- **YOUR OBJECTIVE**
If a line in the entries below includes the string "files", copy it out.
*** Opening DATA SHOWN ***
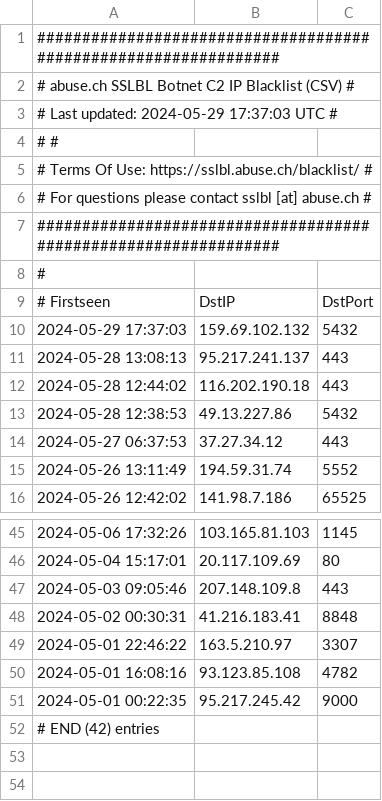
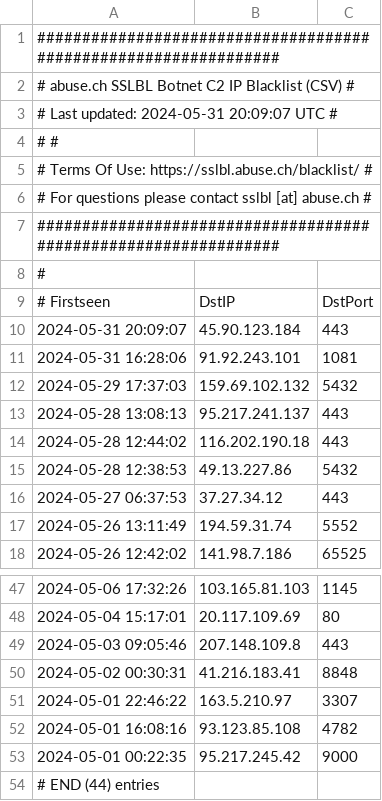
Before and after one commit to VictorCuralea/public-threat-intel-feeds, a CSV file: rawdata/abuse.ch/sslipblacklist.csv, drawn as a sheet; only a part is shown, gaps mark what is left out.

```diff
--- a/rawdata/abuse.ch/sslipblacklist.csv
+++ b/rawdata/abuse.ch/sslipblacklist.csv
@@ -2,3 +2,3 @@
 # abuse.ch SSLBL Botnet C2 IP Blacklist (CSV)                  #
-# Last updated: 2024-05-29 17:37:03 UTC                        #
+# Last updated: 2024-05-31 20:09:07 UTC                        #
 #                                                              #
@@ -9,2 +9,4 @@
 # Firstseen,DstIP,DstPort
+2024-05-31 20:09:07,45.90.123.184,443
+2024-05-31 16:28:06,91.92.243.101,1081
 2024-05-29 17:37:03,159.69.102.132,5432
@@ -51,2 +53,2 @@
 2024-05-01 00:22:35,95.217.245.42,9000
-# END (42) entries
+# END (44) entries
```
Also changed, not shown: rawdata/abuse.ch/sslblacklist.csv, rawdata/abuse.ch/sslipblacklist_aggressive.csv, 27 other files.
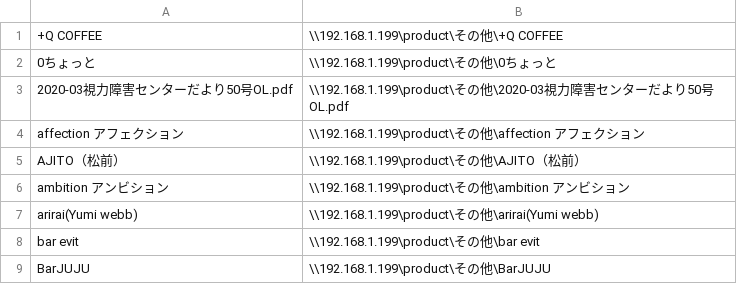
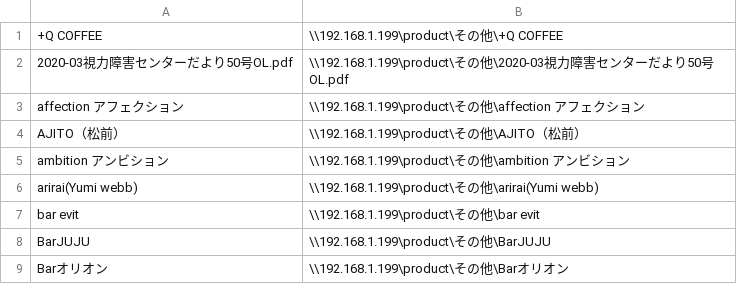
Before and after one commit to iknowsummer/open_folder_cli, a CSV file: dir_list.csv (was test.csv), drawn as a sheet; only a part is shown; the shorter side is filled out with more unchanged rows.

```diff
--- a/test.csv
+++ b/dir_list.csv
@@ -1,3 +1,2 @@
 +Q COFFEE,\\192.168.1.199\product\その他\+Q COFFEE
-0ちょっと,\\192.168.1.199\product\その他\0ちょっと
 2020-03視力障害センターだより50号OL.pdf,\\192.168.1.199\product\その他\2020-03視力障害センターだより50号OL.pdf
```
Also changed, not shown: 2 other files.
*** Closing DATA SHOWN ***
*** Opening DATA SHOWN ***
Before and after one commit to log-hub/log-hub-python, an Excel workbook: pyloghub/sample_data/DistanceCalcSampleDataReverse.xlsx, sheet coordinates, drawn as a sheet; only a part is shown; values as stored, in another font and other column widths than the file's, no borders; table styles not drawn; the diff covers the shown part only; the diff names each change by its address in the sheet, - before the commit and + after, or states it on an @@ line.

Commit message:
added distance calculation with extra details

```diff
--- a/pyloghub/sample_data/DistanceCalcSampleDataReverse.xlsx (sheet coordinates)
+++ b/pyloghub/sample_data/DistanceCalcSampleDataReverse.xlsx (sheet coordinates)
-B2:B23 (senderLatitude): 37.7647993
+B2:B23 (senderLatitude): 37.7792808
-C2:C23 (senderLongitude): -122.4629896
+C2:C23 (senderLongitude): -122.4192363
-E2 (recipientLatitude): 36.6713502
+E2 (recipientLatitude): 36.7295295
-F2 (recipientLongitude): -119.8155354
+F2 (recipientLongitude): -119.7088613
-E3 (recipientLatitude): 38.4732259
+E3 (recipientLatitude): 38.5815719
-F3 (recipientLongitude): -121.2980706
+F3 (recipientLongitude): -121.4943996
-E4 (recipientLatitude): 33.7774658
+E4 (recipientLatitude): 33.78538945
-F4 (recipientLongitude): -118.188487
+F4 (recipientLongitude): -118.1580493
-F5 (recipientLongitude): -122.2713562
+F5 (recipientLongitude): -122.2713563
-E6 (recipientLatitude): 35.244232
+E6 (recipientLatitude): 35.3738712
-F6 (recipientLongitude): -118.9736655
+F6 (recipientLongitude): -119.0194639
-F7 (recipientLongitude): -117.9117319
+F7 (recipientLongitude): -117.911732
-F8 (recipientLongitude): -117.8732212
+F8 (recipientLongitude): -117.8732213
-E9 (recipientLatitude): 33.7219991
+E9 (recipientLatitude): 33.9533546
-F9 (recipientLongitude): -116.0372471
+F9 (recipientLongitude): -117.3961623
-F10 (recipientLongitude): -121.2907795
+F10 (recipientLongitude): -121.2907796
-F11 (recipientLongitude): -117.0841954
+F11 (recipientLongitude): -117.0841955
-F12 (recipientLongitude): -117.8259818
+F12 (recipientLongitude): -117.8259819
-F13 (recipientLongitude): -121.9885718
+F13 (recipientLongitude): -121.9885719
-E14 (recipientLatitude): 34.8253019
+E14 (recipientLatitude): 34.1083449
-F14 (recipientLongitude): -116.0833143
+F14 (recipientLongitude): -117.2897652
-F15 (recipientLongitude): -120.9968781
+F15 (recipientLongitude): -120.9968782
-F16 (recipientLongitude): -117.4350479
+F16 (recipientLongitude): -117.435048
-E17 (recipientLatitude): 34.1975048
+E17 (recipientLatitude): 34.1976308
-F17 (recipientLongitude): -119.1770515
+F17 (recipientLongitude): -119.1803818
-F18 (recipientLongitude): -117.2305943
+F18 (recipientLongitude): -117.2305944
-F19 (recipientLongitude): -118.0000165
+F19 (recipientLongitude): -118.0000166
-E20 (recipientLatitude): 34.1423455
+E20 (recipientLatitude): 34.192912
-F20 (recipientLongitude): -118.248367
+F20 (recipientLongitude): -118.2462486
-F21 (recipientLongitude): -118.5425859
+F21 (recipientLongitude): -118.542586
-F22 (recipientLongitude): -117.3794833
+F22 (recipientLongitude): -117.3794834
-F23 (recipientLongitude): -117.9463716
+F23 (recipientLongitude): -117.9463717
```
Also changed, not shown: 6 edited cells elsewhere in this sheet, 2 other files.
*** Closing DATA SHOWN ***
- **EXERCISE RESPONSE**
Also changed, not shown: rawdata/abuse.ch/sslblacklist.csv, rawdata/abuse.ch/sslipblacklist_aggressive.csv, 27 other files.
Also changed, not shown: 2 other files.
Also changed, not shown: 6 edited cells elsewhere in this sheet, 2 other files.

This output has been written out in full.